Den iparchei! (It doesn’t exist):
This one used to confuse me, because a lot of Greeks directly translate it from Greek to English. It means something is really fantastic. So it might be used like this “You have to see this show. It’s brilliant. I’m telling you, it doesn’t exist.” You see how this could be confusing to a language learner.
Den mas ekatse (It didn’t sit on us):
Meaning it didn’t work out for us.
Efaga porta (I ate a door):
Meaning my efforts didn’t work out, I was rejected.
To ekanes thalassa (You made it a sea):
Meaning you ruined it, you made a mess of it.
Vrechei karekles (It’s raining chairs):
In Greece, it never rains cats and dogs, it rains chairs.
To egrapsa sta palia mou papoutsia (I wrote it on my old shoes):

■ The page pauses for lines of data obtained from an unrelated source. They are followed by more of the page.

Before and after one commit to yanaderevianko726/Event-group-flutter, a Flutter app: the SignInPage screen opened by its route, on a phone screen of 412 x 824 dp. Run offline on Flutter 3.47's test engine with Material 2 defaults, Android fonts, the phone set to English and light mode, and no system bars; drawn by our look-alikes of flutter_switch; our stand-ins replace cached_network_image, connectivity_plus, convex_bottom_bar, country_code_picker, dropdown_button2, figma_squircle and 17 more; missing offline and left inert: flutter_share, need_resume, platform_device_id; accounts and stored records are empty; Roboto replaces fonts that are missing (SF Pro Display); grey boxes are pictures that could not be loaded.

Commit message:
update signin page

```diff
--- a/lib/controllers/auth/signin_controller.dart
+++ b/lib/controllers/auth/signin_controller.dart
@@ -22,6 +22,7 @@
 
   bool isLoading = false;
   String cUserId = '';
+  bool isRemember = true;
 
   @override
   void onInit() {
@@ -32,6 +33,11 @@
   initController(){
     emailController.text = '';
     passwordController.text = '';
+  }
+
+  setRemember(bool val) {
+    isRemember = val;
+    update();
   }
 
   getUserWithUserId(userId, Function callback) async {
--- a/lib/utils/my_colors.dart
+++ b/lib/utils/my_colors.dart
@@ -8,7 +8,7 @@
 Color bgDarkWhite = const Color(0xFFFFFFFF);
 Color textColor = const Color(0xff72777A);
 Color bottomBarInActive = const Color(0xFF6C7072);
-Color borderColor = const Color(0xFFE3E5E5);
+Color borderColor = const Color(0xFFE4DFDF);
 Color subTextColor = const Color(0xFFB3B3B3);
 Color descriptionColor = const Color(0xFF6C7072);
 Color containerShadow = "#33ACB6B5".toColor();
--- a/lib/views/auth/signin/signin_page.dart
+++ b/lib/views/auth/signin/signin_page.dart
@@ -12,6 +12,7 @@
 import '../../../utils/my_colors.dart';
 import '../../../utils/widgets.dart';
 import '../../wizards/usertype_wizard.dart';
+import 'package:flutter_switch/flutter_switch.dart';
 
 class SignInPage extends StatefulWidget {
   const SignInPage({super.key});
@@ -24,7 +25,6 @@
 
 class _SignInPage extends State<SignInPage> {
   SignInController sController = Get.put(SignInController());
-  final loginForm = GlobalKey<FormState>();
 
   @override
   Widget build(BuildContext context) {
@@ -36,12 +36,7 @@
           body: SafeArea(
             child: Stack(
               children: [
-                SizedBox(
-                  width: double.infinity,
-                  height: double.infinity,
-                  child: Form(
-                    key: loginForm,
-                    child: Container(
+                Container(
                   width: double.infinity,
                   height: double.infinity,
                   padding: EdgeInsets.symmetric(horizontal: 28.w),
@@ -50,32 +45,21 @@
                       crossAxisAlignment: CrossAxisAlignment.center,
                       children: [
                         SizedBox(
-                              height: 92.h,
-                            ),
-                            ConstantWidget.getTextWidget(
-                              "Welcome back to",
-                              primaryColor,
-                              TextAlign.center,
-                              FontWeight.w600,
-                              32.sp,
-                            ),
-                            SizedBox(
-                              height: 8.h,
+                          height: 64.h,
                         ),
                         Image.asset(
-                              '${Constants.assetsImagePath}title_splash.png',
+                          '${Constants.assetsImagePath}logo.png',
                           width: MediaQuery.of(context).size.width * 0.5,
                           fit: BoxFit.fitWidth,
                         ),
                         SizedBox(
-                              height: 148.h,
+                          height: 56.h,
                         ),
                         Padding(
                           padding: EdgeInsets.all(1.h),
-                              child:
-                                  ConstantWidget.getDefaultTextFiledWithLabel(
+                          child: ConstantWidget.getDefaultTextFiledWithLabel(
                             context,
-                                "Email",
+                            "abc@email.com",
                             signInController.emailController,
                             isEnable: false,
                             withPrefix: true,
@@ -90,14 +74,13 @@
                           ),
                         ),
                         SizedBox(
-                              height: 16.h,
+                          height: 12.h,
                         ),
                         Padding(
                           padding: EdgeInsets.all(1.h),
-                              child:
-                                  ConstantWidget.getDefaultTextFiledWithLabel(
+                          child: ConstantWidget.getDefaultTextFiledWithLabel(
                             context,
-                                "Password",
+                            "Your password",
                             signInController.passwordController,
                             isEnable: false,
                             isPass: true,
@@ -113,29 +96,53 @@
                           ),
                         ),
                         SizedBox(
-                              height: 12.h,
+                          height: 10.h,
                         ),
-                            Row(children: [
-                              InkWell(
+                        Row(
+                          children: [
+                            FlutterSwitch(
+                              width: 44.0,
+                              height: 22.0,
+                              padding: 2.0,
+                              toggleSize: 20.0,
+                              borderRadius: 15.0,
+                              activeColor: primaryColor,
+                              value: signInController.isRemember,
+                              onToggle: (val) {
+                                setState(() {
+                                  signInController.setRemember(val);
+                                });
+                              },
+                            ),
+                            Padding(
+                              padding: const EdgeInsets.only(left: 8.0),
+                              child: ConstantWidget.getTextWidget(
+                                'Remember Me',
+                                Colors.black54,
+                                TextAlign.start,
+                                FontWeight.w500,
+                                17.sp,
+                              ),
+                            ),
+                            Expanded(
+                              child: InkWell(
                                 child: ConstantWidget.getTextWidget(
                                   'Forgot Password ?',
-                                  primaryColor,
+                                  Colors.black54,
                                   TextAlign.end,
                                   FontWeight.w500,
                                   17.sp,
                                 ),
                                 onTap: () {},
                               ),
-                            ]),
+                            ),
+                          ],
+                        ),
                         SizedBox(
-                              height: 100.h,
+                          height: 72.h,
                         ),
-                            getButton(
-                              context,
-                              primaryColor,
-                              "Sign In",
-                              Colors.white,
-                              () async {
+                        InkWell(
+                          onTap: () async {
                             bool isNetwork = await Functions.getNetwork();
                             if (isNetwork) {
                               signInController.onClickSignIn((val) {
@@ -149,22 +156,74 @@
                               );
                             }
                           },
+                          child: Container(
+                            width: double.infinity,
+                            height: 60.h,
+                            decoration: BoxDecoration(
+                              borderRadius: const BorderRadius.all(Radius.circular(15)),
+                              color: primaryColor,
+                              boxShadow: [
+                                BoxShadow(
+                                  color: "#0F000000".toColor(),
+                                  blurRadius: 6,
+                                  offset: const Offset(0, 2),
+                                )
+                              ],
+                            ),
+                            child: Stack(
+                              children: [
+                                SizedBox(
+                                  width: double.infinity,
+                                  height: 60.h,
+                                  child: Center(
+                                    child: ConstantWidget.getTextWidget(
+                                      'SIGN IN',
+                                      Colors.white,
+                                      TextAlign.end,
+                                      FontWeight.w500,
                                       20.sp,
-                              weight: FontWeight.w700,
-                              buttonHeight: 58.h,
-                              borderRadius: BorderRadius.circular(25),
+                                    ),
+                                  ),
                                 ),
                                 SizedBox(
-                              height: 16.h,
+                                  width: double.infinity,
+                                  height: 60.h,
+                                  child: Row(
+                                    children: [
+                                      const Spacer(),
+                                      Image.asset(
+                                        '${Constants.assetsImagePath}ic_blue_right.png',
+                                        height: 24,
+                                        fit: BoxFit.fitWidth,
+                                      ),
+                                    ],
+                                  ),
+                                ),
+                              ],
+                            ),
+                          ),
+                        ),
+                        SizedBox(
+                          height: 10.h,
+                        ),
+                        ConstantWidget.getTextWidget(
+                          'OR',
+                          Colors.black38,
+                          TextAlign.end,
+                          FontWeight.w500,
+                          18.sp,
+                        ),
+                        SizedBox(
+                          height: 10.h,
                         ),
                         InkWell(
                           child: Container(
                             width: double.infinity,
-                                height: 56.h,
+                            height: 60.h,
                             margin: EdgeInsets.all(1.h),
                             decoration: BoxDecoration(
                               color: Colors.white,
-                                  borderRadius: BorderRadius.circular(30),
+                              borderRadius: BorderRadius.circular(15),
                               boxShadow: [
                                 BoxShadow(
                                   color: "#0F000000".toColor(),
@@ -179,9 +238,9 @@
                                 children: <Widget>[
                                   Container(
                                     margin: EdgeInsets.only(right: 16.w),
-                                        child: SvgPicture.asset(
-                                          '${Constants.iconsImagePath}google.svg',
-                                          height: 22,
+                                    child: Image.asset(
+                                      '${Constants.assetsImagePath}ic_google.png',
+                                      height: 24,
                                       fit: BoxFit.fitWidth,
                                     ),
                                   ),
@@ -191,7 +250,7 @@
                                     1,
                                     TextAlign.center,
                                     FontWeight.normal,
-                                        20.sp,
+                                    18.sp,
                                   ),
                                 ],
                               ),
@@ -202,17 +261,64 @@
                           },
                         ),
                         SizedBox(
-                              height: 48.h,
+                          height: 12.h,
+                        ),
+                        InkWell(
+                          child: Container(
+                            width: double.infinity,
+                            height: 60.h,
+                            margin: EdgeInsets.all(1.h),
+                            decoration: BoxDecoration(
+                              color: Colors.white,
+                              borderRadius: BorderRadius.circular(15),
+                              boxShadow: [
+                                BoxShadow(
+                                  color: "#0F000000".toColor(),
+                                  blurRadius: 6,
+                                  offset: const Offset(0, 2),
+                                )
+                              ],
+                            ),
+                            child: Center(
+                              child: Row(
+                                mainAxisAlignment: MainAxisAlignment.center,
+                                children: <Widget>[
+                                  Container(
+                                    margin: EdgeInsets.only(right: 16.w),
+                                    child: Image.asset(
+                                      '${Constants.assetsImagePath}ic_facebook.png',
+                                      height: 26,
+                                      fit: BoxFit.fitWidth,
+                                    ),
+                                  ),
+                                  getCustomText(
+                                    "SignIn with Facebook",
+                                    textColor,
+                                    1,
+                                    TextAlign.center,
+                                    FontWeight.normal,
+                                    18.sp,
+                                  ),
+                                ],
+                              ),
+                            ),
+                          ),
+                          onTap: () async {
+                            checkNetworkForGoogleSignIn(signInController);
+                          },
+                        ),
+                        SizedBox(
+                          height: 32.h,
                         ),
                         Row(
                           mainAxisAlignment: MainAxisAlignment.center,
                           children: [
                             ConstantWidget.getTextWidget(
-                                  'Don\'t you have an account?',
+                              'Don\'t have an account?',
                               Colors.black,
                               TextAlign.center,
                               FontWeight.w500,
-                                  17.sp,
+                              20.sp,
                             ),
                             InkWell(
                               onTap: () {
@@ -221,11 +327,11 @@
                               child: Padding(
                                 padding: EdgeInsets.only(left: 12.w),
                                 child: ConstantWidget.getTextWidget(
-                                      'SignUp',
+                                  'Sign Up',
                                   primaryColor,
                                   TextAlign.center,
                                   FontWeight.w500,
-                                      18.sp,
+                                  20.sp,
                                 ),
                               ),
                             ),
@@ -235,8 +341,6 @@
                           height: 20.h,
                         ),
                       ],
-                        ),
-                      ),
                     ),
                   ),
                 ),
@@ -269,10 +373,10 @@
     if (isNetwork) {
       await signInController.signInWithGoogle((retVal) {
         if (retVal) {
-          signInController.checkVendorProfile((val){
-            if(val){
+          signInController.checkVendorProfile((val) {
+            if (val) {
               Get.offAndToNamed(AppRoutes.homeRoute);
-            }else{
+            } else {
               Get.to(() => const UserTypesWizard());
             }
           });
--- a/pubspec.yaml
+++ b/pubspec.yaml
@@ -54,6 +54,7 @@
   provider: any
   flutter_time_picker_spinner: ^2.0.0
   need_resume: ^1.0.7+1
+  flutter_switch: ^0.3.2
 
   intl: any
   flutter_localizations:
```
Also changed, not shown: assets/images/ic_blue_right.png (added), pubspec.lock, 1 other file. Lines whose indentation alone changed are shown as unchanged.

A much more polite form of the original and more commonly used expression, which describes writing something on a certain part of the male anatomy. It means I gave it no importance.
Chlomo mou fenete (It looks a little pale to me):
When something doesn’t look likely.
Tha gelasei o kathe pikramenos (Every bitter man will laugh):
Meaning it will be so bad it’ll be good.
Den mou emeine andero (I didn’t have any intestines left):
Used to explain when you found something particularly hilarious and couldn’t stop laughing.
Kai tria avga tourkias (And three Turkish eggs):
And we’re back to the eggs again. Once more not a person I know can explain to me what this is supposed to mean. It’s usually tagged onto the end of a phrase to denote how little you care about something. I really can’t illustrate it without crossing the line so I’ll leave that to the powers of the internet.
via Greece-is.com (Omaira Gill)